> **What is expected**
Leaving out any pictures, print the entries that follow exactly as they stand.

> **Data for analysis**
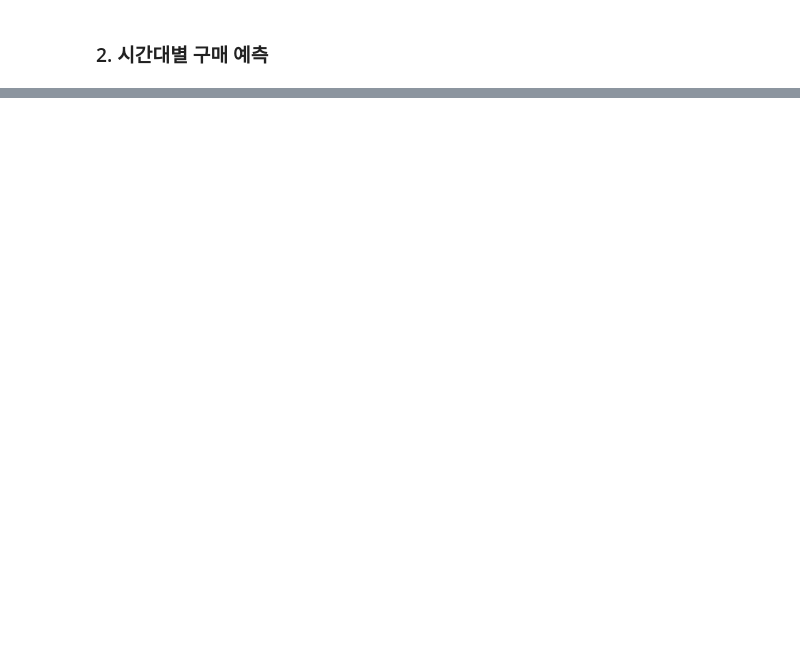
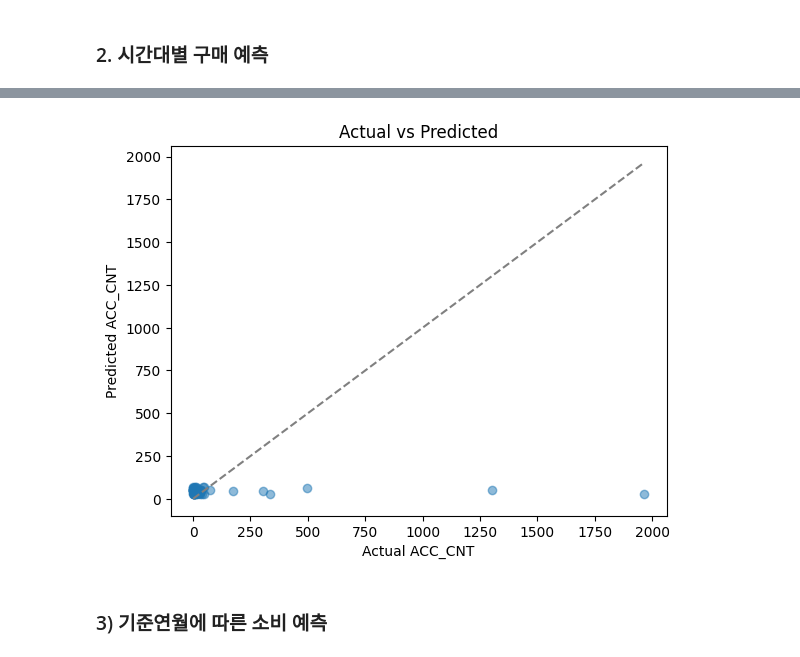
Before and after one commit to HyeonjiKim-edu/AWSproject, a Jupyter notebook: 20241218_개인프로젝트.ipynb, the cells around one changed output, grey strips where cells are left out. Cells and saved outputs as stored; diff of their text form; code cells hidden in the pictures; blank space fills up the shorter version.

```diff
--- a/20241218_개인프로젝트.ipynb
+++ b/20241218_개인프로젝트.ipynb
@@ -445,0 +509,14 @@ R-Squared (R²): -0.0019150173147115535
+# %%
+pd_df = predictions.select("ACC_CNT", "prediction").toPandas()
+
+# 예측값 vs 실제값
+plt.scatter(pd_df["ACC_CNT"], pd_df["prediction"], alpha=0.5)
+plt.plot([0, max(pd_df["ACC_CNT"])], [0, max(pd_df["ACC_CNT"])], color='grey', linestyle='--')
+plt.xlabel("Actual ACC_CNT")
+plt.ylabel("Predicted ACC_CNT")
+plt.title("Actual vs Predicted")
+plt.show()
+# %% [output]
+[figure, added]
+# %% [markdown]
+### 3) 기준연월에 따른 소비 예측
```
Also changed, not shown: parts of 39 cells of this notebook.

> **Output for this task**
Before and after one commit to HyeonjiKim-edu/AWSproject, a Jupyter notebook: 20241218_개인프로젝트.ipynb, the cells around one changed output, grey strips where cells are left out. Cells and saved outputs as stored; diff of their text form; code cells hidden in the pictures; blank space fills up the shorter version.

```diff
--- a/20241218_개인프로젝트.ipynb
+++ b/20241218_개인프로젝트.ipynb
@@ -445,0 +509,14 @@ R-Squared (R²): -0.0019150173147115535
+# %%
+pd_df = predictions.select("ACC_CNT", "prediction").toPandas()
+
+# 예측값 vs 실제값
+plt.scatter(pd_df["ACC_CNT"], pd_df["prediction"], alpha=0.5)
+plt.plot([0, max(pd_df["ACC_CNT"])], [0, max(pd_df["ACC_CNT"])], color='grey', linestyle='--')
+plt.xlabel("Actual ACC_CNT")
+plt.ylabel("Predicted ACC_CNT")
+plt.title("Actual vs Predicted")
+plt.show()
+# %% [output]
+[figure, added]
+# %% [markdown]
+### 3) 기준연월에 따른 소비 예측
```
Also changed, not shown: parts of 39 cells of this notebook.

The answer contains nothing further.